Problem to work on: Only the lines holding the string "report" are needed; copy each of them from the data.

Exercise material:
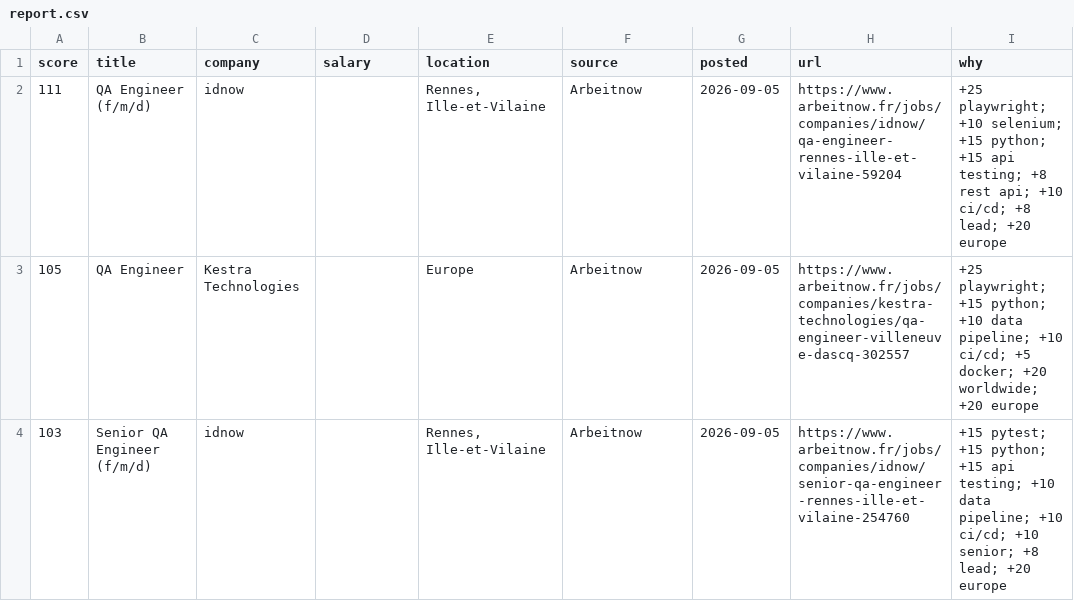
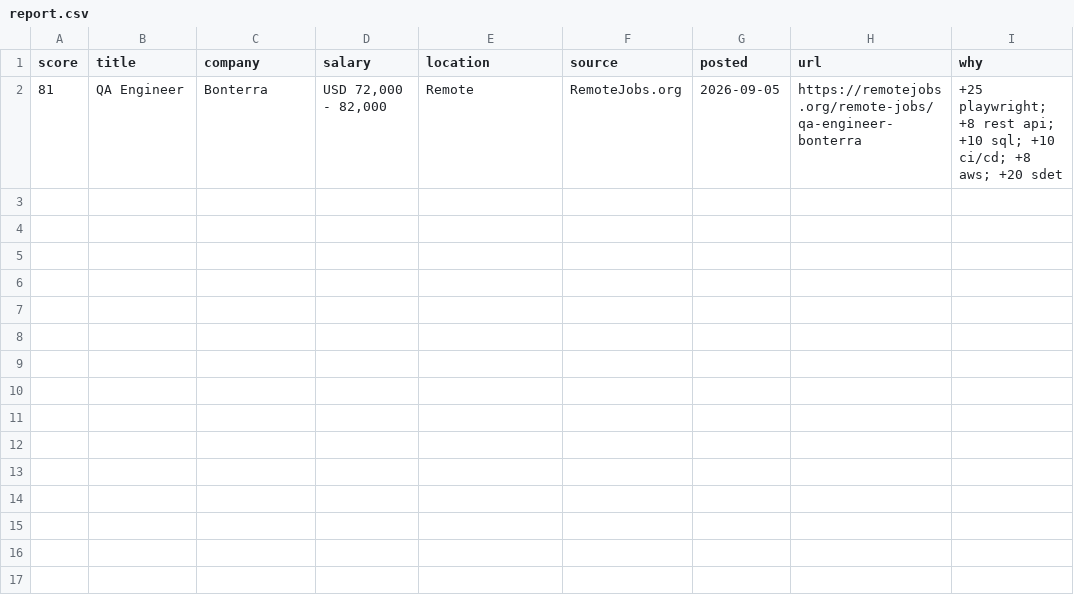
Before and after one commit to RusmirB/job-scraper, a CSV file: report.csv, drawn as a sheet.

```diff
--- a/report.csv
+++ b/report.csv
@@ -1,4 +1,2 @@
 score,title,company,salary,location,source,posted,url,why
-111,QA Engineer (f/m/d),idnow,,"Rennes, Ille-et-Vilaine",Arbeitnow,2026-09-05,https://www.arbeitnow.fr/jobs/companies/idnow/qa-engineer-rennes-ille-et-vilaine-59204,+25 playwright; +10 selenium; +15 python; +15 api testing; +8 rest api; +10 ci/cd; +8 lead; +20 europe
-105,QA Engineer,Kestra Technologies,,Europe,Arbeitnow,2026-09-05,https://www.arbeitnow.fr/jobs/companies/kestra-technologies/qa-engineer-villeneuve-dascq-302557,+25 playwright; +15 python; +10 data pipeline; +10 ci/cd; +5 docker; +20 worldwide; +20 europe
-103,Senior QA Engineer (f/m/d),idnow,,"Rennes, Ille-et-Vilaine",Arbeitnow,2026-09-05,https://www.arbeitnow.fr/jobs/companies/idnow/senior-qa-engineer-rennes-ille-et-vilaine-254760,+15 pytest; +15 python; +15 api testing; +10 data pipeline; +10 ci/cd; +10 senior; +8 lead; +20 europe
+81,QA Engineer,Bonterra,"USD 72,000 - 82,000",Remote,RemoteJobs.org,2026-09-05,https://remotejobs.org/remote-jobs/qa-engineer-bonterra,+25 playwright; +8 rest api; +10 sql; +10 ci/cd; +8 aws; +20 sdet
```
Also changed, not shown: 2 other files.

Output:
Before and after one commit to RusmirB/job-scraper, a CSV file: report.csv, drawn as a sheet.
--- a/report.csv
+++ b/report.csv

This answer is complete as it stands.